Front-end code change data
--------------------------------

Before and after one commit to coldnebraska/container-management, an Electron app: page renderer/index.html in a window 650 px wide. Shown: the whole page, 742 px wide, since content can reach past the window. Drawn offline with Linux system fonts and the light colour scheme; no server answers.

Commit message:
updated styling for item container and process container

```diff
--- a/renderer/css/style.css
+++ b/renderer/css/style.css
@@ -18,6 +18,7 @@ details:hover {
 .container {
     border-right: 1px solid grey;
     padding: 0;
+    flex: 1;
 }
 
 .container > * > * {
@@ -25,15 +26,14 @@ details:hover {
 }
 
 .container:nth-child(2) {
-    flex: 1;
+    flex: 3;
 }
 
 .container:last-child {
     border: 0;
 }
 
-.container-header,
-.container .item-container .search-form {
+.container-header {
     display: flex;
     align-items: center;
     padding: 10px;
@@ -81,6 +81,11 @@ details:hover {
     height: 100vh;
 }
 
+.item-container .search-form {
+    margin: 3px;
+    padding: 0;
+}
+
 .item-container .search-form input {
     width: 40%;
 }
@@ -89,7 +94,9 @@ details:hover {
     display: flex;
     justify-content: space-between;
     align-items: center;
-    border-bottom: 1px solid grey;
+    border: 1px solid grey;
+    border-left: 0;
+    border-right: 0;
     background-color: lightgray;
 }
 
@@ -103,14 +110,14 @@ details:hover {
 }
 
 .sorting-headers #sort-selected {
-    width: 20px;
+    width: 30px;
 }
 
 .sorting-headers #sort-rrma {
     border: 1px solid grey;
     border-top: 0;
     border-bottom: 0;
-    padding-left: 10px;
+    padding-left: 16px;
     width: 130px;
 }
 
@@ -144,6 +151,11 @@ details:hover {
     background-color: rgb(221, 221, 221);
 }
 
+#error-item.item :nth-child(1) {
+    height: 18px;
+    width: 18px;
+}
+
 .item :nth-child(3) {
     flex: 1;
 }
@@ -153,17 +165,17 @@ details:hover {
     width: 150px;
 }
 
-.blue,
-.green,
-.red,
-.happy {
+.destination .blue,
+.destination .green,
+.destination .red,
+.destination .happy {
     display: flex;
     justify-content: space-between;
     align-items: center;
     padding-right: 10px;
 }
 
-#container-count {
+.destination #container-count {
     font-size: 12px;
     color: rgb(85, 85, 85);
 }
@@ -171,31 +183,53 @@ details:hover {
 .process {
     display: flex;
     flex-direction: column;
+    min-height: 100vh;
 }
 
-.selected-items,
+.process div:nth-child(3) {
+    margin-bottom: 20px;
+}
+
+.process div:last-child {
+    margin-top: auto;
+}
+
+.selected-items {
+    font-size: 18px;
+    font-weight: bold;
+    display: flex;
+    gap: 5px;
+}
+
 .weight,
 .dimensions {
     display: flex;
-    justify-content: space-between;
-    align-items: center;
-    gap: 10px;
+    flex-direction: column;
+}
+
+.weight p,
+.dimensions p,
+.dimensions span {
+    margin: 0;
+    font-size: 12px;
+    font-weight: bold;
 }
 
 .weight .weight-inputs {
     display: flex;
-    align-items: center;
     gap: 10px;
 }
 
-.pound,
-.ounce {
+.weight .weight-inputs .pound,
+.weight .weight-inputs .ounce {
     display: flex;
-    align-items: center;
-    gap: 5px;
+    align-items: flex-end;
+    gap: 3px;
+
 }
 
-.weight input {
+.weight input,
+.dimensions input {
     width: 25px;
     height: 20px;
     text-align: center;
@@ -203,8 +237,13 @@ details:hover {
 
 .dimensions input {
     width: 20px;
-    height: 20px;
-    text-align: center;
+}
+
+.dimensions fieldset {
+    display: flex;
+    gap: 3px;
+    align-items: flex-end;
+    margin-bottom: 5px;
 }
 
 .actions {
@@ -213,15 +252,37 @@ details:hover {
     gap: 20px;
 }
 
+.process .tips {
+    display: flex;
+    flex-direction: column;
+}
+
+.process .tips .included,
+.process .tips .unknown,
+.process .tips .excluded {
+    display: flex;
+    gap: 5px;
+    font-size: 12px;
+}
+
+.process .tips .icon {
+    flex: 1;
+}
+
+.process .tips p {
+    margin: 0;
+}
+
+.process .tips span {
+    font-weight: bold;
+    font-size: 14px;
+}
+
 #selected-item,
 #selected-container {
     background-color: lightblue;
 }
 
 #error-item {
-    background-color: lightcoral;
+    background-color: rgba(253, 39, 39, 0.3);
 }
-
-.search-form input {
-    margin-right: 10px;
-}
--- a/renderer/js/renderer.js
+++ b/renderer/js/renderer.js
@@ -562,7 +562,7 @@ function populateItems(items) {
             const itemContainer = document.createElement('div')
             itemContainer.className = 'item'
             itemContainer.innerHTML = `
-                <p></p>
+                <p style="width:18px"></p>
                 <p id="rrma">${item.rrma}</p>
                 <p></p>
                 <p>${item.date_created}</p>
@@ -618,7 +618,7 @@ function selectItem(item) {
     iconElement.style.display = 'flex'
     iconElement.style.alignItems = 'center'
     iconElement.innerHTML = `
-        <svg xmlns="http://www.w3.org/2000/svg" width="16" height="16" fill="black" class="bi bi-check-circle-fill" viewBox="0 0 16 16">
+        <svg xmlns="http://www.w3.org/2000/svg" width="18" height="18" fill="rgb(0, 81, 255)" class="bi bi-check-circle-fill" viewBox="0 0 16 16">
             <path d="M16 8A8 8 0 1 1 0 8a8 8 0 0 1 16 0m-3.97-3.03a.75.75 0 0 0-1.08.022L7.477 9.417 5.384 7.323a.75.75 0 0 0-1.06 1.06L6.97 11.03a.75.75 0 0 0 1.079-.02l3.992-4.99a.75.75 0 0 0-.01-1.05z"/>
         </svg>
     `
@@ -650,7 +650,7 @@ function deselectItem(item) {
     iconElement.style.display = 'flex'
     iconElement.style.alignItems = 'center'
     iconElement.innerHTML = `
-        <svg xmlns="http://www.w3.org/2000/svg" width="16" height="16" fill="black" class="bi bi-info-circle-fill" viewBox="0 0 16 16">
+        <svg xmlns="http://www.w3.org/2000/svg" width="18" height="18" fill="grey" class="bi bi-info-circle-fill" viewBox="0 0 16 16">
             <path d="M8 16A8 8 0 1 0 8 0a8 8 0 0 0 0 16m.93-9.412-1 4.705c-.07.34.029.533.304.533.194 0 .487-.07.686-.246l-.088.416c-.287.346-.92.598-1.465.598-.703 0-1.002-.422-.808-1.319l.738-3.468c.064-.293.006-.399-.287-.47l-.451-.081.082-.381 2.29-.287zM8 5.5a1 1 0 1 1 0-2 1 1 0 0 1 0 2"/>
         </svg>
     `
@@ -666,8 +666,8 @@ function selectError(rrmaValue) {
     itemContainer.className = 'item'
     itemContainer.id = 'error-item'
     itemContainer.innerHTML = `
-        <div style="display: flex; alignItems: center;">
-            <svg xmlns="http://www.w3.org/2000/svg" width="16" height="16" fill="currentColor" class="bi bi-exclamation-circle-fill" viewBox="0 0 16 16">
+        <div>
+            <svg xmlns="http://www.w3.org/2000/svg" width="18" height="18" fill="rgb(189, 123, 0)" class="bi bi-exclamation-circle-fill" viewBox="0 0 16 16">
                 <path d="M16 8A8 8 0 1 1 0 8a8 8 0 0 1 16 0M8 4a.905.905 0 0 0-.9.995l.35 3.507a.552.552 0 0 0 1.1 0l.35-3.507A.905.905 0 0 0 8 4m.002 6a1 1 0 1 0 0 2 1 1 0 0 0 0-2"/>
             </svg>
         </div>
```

--------------------------------

WHAT YOU NEED TO DO: Top to bottom, set down the entries above word for word.

RESPONSE AREA:
Before and after one commit to coldnebraska/container-management, an Electron app: page renderer/index.html in a window 650 px wide. Shown: the whole page, 742 px wide, since content can reach past the window. Drawn offline with Linux system fonts and the light colour scheme; no server answers.

Commit message:
updated styling for item container and process container

```diff
--- a/renderer/css/style.css
+++ b/renderer/css/style.css
@@ -18,6 +18,7 @@ details:hover {
 .container {
     border-right: 1px solid grey;
     padding: 0;
+    flex: 1;
 }
 
 .container > * > * {
@@ -25,15 +26,14 @@ details:hover {
 }
 
 .container:nth-child(2) {
-    flex: 1;
+    flex: 3;
 }
 
 .container:last-child {
     border: 0;
 }
 
-.container-header,
-.container .item-container .search-form {
+.container-header {
     display: flex;
     align-items: center;
     padding: 10px;
@@ -81,6 +81,11 @@ details:hover {
     height: 100vh;
 }
 
+.item-container .search-form {
+    margin: 3px;
+    padding: 0;
+}
+
 .item-container .search-form input {
     width: 40%;
 }
@@ -89,7 +94,9 @@ details:hover {
     display: flex;
     justify-content: space-between;
     align-items: center;
-    border-bottom: 1px solid grey;
+    border: 1px solid grey;
+    border-left: 0;
+    border-right: 0;
     background-color: lightgray;
 }
 
@@ -103,14 +110,14 @@ details:hover {
 }
 
 .sorting-headers #sort-selected {
-    width: 20px;
+    width: 30px;
 }
 
 .sorting-headers #sort-rrma {
     border: 1px solid grey;
     border-top: 0;
     border-bottom: 0;
-    padding-left: 10px;
+    padding-left: 16px;
     width: 130px;
 }
 
@@ -144,6 +151,11 @@ details:hover {
     background-color: rgb(221, 221, 221);
 }
 
+#error-item.item :nth-child(1) {
+    height: 18px;
+    width: 18px;
+}
+
 .item :nth-child(3) {
     flex: 1;
 }
@@ -153,17 +165,17 @@ details:hover {
     width: 150px;
 }
 
-.blue,
-.green,
-.red,
-.happy {
+.destination .blue,
+.destination .green,
+.destination .red,
+.destination .happy {
     display: flex;
     justify-content: space-between;
     align-items: center;
     padding-right: 10px;
 }
 
-#container-count {
+.destination #container-count {
     font-size: 12px;
     color: rgb(85, 85, 85);
 }
@@ -171,31 +183,53 @@ details:hover {
 .process {
     display: flex;
     flex-direction: column;
+    min-height: 100vh;
 }
 
-.selected-items,
+.process div:nth-child(3) {
+    margin-bottom: 20px;
+}
+
+.process div:last-child {
+    margin-top: auto;
+}
+
+.selected-items {
+    font-size: 18px;
+    font-weight: bold;
+    display: flex;
+    gap: 5px;
+}
+
 .weight,
 .dimensions {
     display: flex;
-    justify-content: space-between;
-    align-items: center;
-    gap: 10px;
+    flex-direction: column;
+}
+
+.weight p,
+.dimensions p,
+.dimensions span {
+    margin: 0;
+    font-size: 12px;
+    font-weight: bold;
 }
 
 .weight .weight-inputs {
     display: flex;
-    align-items: center;
     gap: 10px;
 }
 
-.pound,
-.ounce {
+.weight .weight-inputs .pound,
+.weight .weight-inputs .ounce {
     display: flex;
-    align-items: center;
-    gap: 5px;
+    align-items: flex-end;
+    gap: 3px;
+
 }
 
-.weight input {
+.weight input,
+.dimensions input {
     width: 25px;
     height: 20px;
     text-align: center;
@@ -203,8 +237,13 @@ details:hover {
 
 .dimensions input {
     width: 20px;
-    height: 20px;
-    text-align: center;
+}
+
+.dimensions fieldset {
+    display: flex;
+    gap: 3px;
+    align-items: flex-end;
+    margin-bottom: 5px;
 }
 
 .actions {
@@ -213,15 +252,37 @@ details:hover {
     gap: 20px;
 }
 
+.process .tips {
+    display: flex;
+    flex-direction: column;
+}
+
+.process .tips .included,
+.process .tips .unknown,
+.process .tips .excluded {
+    display: flex;
+    gap: 5px;
+    font-size: 12px;
+}
+
+.process .tips .icon {
+    flex: 1;
+}
+
+.process .tips p {
+    margin: 0;
+}
+
+.process .tips span {
+    font-weight: bold;
+    font-size: 14px;
+}
+
 #selected-item,
 #selected-container {
     background-color: lightblue;
 }
 
 #error-item {
-    background-color: lightcoral;
+    background-color: rgba(253, 39, 39, 0.3);
 }
-
-.search-form input {
-    margin-right: 10px;
-}
--- a/renderer/js/renderer.js
+++ b/renderer/js/renderer.js
@@ -562,7 +562,7 @@ function populateItems(items) {
             const itemContainer = document.createElement('div')
             itemContainer.className = 'item'
             itemContainer.innerHTML = `
-                <p></p>
+                <p style="width:18px"></p>
                 <p id="rrma">${item.rrma}</p>
                 <p></p>
                 <p>${item.date_created}</p>
@@ -618,7 +618,7 @@ function selectItem(item) {
     iconElement.style.display = 'flex'
     iconElement.style.alignItems = 'center'
     iconElement.innerHTML = `
-        <svg xmlns="http://www.w3.org/2000/svg" width="16" height="16" fill="black" class="bi bi-check-circle-fill" viewBox="0 0 16 16">
+        <svg xmlns="http://www.w3.org/2000/svg" width="18" height="18" fill="rgb(0, 81, 255)" class="bi bi-check-circle-fill" viewBox="0 0 16 16">
             <path d="M16 8A8 8 0 1 1 0 8a8 8 0 0 1 16 0m-3.97-3.03a.75.75 0 0 0-1.08.022L7.477 9.417 5.384 7.323a.75.75 0 0 0-1.06 1.06L6.97 11.03a.75.75 0 0 0 1.079-.02l3.992-4.99a.75.75 0 0 0-.01-1.05z"/>
         </svg>
     `
@@ -650,7 +650,7 @@ function deselectItem(item) {
     iconElement.style.display = 'flex'
     iconElement.style.alignItems = 'center'
     iconElement.innerHTML = `
-        <svg xmlns="http://www.w3.org/2000/svg" width="16" height="16" fill="black" class="bi bi-info-circle-fill" viewBox="0 0 16 16">
+        <svg xmlns="http://www.w3.org/2000/svg" width="18" height="18" fill="grey" class="bi bi-info-circle-fill" viewBox="0 0 16 16">
             <path d="M8 16A8 8 0 1 0 8 0a8 8 0 0 0 0 16m.93-9.412-1 4.705c-.07.34.029.533.304.533.194 0 .487-.07.686-.246l-.088.416c-.287.346-.92.598-1.465.598-.703 0-1.002-.422-.808-1.319l.738-3.468c.064-.293.006-.399-.287-.47l-.451-.081.082-.381 2.29-.287zM8 5.5a1 1 0 1 1 0-2 1 1 0 0 1 0 2"/>
         </svg>
     `
@@ -666,8 +666,8 @@ function selectError(rrmaValue) {
     itemContainer.className = 'item'
     itemContainer.id = 'error-item'
     itemContainer.innerHTML = `
-        <div style="display: flex; alignItems: center;">
-            <svg xmlns="http://www.w3.org/2000/svg" width="16" height="16" fill="currentColor" class="bi bi-exclamation-circle-fill" viewBox="0 0 16 16">
+        <div>
+            <svg xmlns="http://www.w3.org/2000/svg" width="18" height="18" fill="rgb(189, 123, 0)" class="bi bi-exclamation-circle-fill" viewBox="0 0 16 16">
                 <path d="M16 8A8 8 0 1 1 0 8a8 8 0 0 1 16 0M8 4a.905.905 0 0 0-.9.995l.35 3.507a.552.552 0 0 0 1.1 0l.35-3.507A.905.905 0 0 0 8 4m.002 6a1 1 0 1 0 0 2 1 1 0 0 0 0-2"/>
             </svg>
         </div>
```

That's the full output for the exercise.